The number of foreigners learning Japanese continuously increases each year. This therefore leads me to believe that these people must have an interest in Japan. However, it does make one wonder what images they have of Japan. Do these people really have a good and right image of Japan? I am acquainted with a few of these people and they claim their love of Japan is due to its fascinated with their own culture and heritage? The Japanese are amongst the easiest people to get along with, even if one does not understand them completely. Understanding the Japanese is one of the most difficult obstacles to overcome, however this should not deter anyone from trying to comprehend Japan and her people. The purpose of my essay then is to increase my readers understanding of Japan and its people, especially give their rather complex characteristics.
Being part of a group is very important to the Japanese. As a starting point for my analysis of the Japanese I would like to discuss the balance between the individual and group within the Japanese culture. The human race is made up of individuals, but each is born and lives, for most part of his or her life within a group or community.
Various societies differ greatly especially with respect to the emphasis placed on being an individual or being part of a community. This difference is obvious when comparing the Japanese to the Western culture as the Japanese would sacrifice the individual for the good of the group. This ideology extends beyond the group of the people's sacrifice for the common benefit of the country as this is seen as something to be proud of.
As compared to the Westerners, the Japanese prefer to exist as a group. While Westerners put on a show of independence and individuality, most Japanese will be quit content to conform to their community in dress, conduct, lifestyle and even thoughts.
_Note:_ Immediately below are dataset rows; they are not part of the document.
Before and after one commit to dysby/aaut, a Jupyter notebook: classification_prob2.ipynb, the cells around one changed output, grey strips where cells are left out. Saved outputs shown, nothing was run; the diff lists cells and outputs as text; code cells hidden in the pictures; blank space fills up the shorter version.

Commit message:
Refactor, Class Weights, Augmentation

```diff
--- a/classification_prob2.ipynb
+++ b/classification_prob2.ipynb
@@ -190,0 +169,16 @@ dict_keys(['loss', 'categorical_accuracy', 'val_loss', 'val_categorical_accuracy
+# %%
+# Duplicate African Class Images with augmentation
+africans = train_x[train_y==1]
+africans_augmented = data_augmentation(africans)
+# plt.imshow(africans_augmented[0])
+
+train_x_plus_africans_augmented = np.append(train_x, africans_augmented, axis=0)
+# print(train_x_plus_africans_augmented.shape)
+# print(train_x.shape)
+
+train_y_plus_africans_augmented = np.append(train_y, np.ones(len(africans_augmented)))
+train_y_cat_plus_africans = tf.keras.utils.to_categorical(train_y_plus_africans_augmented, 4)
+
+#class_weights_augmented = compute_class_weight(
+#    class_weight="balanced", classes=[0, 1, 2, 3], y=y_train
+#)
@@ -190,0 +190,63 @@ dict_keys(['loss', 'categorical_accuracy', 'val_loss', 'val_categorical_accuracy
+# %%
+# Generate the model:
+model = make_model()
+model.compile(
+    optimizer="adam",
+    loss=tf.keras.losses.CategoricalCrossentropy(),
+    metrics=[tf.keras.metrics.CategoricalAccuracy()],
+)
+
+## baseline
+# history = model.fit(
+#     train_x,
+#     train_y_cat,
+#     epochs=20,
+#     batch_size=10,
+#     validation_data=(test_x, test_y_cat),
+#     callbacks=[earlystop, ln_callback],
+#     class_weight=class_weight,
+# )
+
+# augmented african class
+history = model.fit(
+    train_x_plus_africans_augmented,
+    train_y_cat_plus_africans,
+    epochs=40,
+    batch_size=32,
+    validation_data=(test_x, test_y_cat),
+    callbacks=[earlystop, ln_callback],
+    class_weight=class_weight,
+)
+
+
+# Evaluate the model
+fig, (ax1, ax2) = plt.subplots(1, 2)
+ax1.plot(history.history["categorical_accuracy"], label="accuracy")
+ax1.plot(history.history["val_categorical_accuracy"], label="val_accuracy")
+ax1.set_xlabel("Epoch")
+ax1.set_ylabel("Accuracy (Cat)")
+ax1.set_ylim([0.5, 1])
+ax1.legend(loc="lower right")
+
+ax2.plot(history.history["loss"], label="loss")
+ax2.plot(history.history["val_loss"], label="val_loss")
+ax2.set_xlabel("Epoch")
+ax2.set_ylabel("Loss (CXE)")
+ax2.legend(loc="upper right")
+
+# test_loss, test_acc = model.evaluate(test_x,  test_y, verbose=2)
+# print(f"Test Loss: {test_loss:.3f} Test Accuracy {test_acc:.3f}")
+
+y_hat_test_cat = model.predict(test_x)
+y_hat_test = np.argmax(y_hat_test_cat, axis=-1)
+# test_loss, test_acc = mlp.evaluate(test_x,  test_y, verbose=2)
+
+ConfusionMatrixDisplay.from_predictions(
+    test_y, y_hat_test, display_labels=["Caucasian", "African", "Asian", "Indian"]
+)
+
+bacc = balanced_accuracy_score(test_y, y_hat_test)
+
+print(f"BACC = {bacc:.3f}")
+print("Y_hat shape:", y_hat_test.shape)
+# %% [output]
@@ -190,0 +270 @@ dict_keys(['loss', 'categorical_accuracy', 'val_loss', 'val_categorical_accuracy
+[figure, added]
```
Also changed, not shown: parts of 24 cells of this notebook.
This is all part of maintaining "face”- originally a Chinese term but is of most importance to the community.